An entirely imaginary world ten years from now…
‘The Murdochian Times’ – Wednesday 25th May 2020
‘Gove lets it all hang free’
After almost ten years in Government, Michael Gove has somehow retained his boyish enthusiasm. Bounding down the stairs of Number 10, the new Prime Minister thrusts out his hand in greeting. His grip is firm and confident. This not a mere man; he is the master of his domain. Gove has shaped the landscape of modern Britain more than any other politician of this age. This is the man, described by Conservative Peer Lord Laws as a “titan and a visionary.”
Famously Gove made his name in the early years of Libertive Government (known then as the Conservative-Liberal Coaliton Government, before the Liberal Democrats became a fully subsumed working committee of the Conservative Party).
He pioneered the idea of ‘free schools’; where the state removed itself from their cumbersome responsibilities of educating all children and instead supported the establishment of profit-making schools. A simple idea which led to the highly controversial ‘schools-revolution’.
Gove speaks fluently and eloquently about the way business has found creative solutions in order to offer new market opportunities for their clients. “Free schools,” he enthuses “have worked a treat. It broke up the ridiculous idea that Government should provide basic services for people as their birth-right. What rot that seems now – so quaint. Can you believe that we used to require schools to actually do their work in school buildings, with fields and the like?”
His face twists and contorts with incredulity as he speaks. It softens as he describes the way businesses have transformed schooling: “Businesses are more innovative, more responsive. I visited a free school, just last week, set up in a disused warehouse. Bit chilly, but when they get the electricity up and running they’ll be able to get 100 children in each class, no problem. Think of the profit-unit ratio.”
The issue of the private sector running schools was once controversial. When free schools were first set up the idea was that they would be run by parents. Gove smiles wistfully as he acknowledges the scrapping of working time regulations, when his predecessor took Britain out of Europe, put a stop to any thought of parents running a school in their spare time. “They won’t have the time, after working a 75 hour week”, he admits “and anyway we are in a big society – big business, big hours, big profits.”
He angrily brushes off the accusation that standards plummeted in free schools. His face reddens as he talks. “Look, we are about diversity of provision in this country. Some schools have low standards, rubbish teachers and poor facilities – others have high standards, excellent teachers and world-beating facilities. That’s diversity. That’s something to be proud of – it’s what make Britain great.”
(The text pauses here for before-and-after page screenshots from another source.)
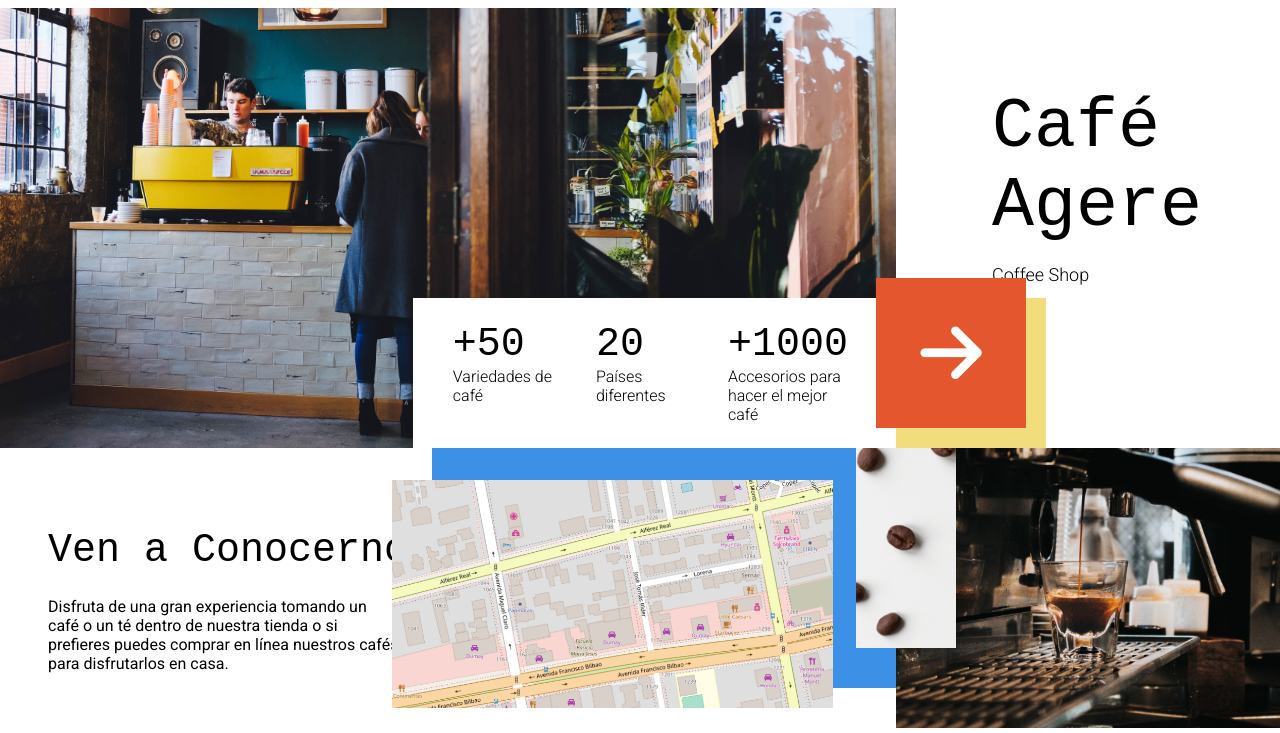
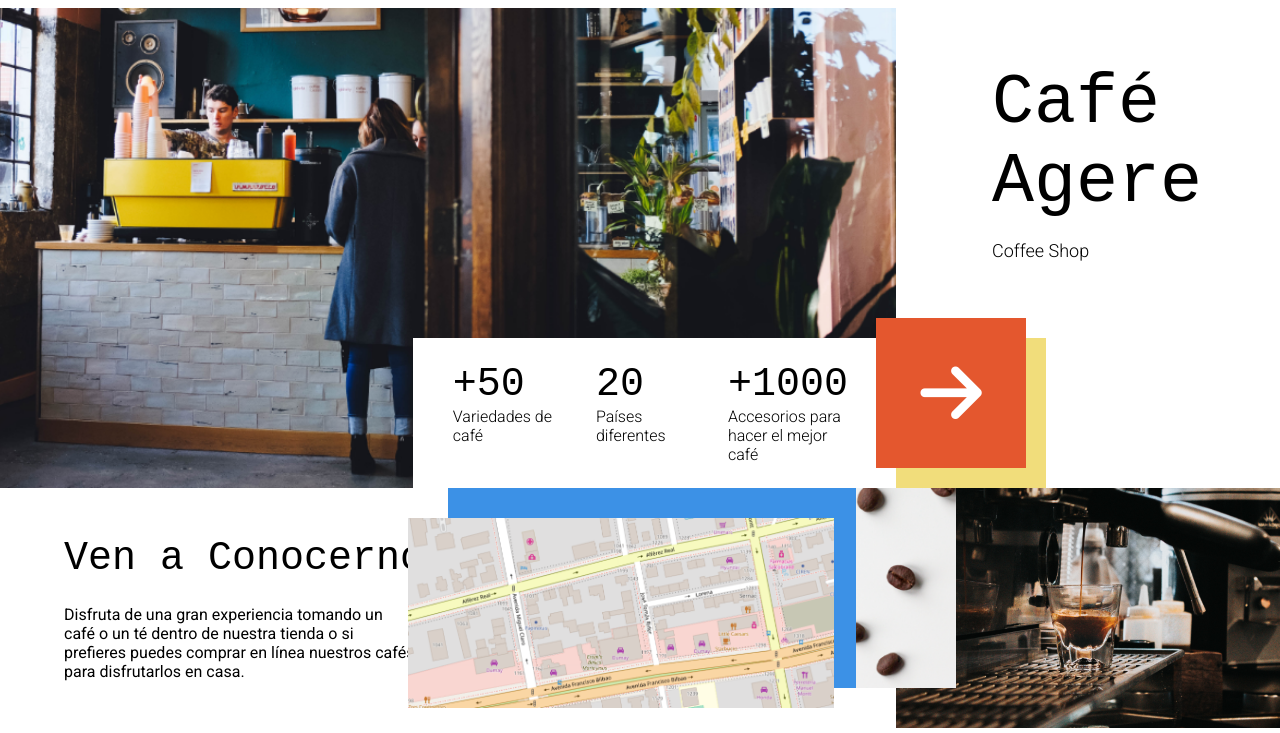
Before and after one commit to jpundonor/cafeteria-agere, a plain HTML site: page index.html in a window 1280 px wide. Shown: the part 72-805 px from the top of the page. Drawn offline with Linux system fonts and the light colour scheme; a web font is replaced by a local one.

Commit message:
Changed some footer styles

```diff
--- a/assets/sass/layout/_footer.scss
+++ b/assets/sass/layout/_footer.scss
@@ -1,6 +1,6 @@
 .footer {
   display: flex;
-  height: 35vh;
+  height: 30vh;
   &__about-us {
     display: flex;
     justify-content: space-between;
@@ -8,11 +8,11 @@
   }
   &__content {
     width: min-content;
-    padding: 5em 0 0 3em;
+    padding: 3em 0 0 4em;
   }
   &__title {
     @include font-settings($font-xx-large, 400);
-    text-wrap: nowrap;
+    white-space: nowrap;
   }
   &__text {
     @include font-settings($font-medium, 400);
--- a/assets/sass/layout/_main.scss
+++ b/assets/sass/layout/_main.scss
@@ -1,6 +1,6 @@
 .hero{
     display: flex;
-    height: 55vh;
+    height: 60vh;
     &__content-img{
         position: relative;
         width: 70vw;
@@ -47,7 +47,7 @@
     &__title {
         @include font-settings($font-xxx-large, 400);
         width: 50%;
-        padding-top: 5rem;
+        padding-top: 0.8em;
     }
     &__subtitle{
         @include font-settings($font-large, 300);
```
Also changed, not shown: assets/css/main.css, 1 other file.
Comparisons with the Democratic Republic of Scotland – where the state still funds education – draw Gove’s scorn. “Yeah, great schools, but boy you have to pay for them. We’d have to raise the higher rate of tax to 10%, maybe even 15% to pay the bills.” He leans confidently back in his chair and throws up his hands, expressing disbelief: “Don’t forget, not a single school in Scotland makes a profit. Not. A. Single. One. We couldn’t countenance such a thing – schools make profits, just like hospitals and just like the police. Why would we have it any other way?”
This brings us to his stint as Health Secretary where his transforming zeal ripped apart the antiquated concept of providing healthcare for people based on medical need, funded from public contributions. He is proud that every hospital is now a profit-making venture, but his eyes gleam as he describes the way ordinary people have, in his words, ‘stepped up to the surgical plate’: “It’s the epitome of the big society that people now carry out their own minor surgery. You don’t need to be a brain surgeon to re-set a fracture. It was like pulling teeth trying to reform the NHS – now it’s easy because people just pull their own. It’s a win-win. We spend less and business makes more.”
With that, he smiles, brings an interview to an end and dashes back up the stairs, plotting the next steps in his big society revolution.